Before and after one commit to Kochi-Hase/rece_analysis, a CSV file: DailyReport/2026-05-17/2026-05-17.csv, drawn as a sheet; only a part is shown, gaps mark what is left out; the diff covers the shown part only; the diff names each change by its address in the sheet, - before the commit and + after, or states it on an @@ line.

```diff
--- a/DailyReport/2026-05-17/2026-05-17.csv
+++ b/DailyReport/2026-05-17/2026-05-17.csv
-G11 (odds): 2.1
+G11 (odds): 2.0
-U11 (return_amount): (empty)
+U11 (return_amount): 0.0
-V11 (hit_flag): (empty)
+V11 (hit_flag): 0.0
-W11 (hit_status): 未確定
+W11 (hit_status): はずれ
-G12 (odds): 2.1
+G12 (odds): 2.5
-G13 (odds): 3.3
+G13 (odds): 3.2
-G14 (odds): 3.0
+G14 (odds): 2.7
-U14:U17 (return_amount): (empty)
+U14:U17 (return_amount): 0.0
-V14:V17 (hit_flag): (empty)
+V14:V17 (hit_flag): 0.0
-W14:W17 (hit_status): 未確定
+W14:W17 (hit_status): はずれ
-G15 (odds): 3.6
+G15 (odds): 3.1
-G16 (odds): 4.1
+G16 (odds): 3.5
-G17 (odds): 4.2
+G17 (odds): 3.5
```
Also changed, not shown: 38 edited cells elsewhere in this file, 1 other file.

==

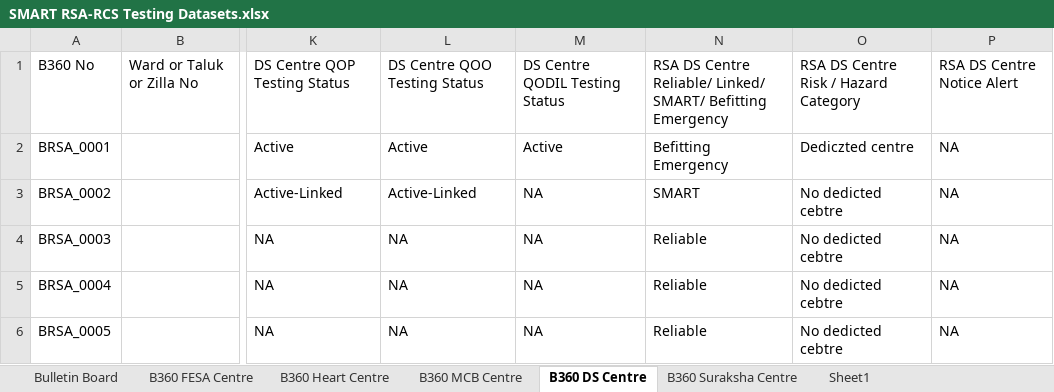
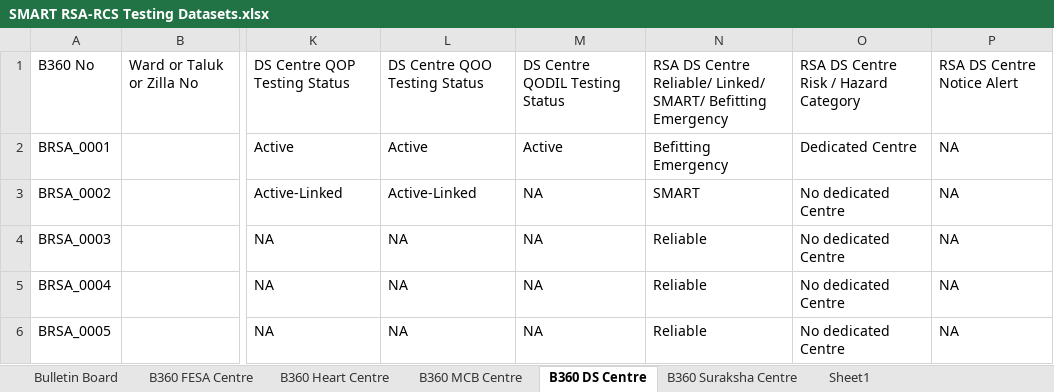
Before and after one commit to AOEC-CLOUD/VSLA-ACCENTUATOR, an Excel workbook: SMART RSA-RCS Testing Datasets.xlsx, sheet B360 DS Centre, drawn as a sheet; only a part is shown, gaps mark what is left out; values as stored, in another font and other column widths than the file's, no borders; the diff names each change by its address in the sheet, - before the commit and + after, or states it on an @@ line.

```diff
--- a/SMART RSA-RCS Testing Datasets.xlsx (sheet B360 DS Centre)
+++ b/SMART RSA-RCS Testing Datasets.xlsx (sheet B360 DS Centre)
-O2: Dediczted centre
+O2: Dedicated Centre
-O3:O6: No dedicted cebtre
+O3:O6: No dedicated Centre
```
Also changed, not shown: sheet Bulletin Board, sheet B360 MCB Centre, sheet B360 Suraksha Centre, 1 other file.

--

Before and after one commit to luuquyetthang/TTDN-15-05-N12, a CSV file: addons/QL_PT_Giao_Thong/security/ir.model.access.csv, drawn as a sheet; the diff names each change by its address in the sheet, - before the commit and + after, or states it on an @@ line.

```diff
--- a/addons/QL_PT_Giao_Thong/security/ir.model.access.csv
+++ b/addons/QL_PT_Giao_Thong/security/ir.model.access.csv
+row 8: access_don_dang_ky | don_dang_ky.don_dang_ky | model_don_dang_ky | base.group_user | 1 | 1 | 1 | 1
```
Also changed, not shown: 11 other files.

◆ **Problem to work on**: One stretch of the lines above is wanted, from the line that contains "Before and after one commit to Kochi-Hase/rece_analysis, a" through the line that contains "Also changed, not shown: 38". Output it exactly.

◆ **The completed task**:
Before and after one commit to Kochi-Hase/rece_analysis, a CSV file: DailyReport/2026-05-17/2026-05-17.csv, drawn as a sheet; only a part is shown, gaps mark what is left out; the diff covers the shown part only; the diff names each change by its address in the sheet, - before the commit and + after, or states it on an @@ line.

```diff
--- a/DailyReport/2026-05-17/2026-05-17.csv
+++ b/DailyReport/2026-05-17/2026-05-17.csv
-G11 (odds): 2.1
+G11 (odds): 2.0
-U11 (return_amount): (empty)
+U11 (return_amount): 0.0
-V11 (hit_flag): (empty)
+V11 (hit_flag): 0.0
-W11 (hit_status): 未確定
+W11 (hit_status): はずれ
-G12 (odds): 2.1
+G12 (odds): 2.5
-G13 (odds): 3.3
+G13 (odds): 3.2
-G14 (odds): 3.0
+G14 (odds): 2.7
-U14:U17 (return_amount): (empty)
+U14:U17 (return_amount): 0.0
-V14:V17 (hit_flag): (empty)
+V14:V17 (hit_flag): 0.0
-W14:W17 (hit_status): 未確定
+W14:W17 (hit_status): はずれ
-G15 (odds): 3.6
+G15 (odds): 3.1
-G16 (odds): 4.1
+G16 (odds): 3.5
-G17 (odds): 4.2
+G17 (odds): 3.5
```
Also changed, not shown: 38 edited cells elsewhere in this file, 1 other file.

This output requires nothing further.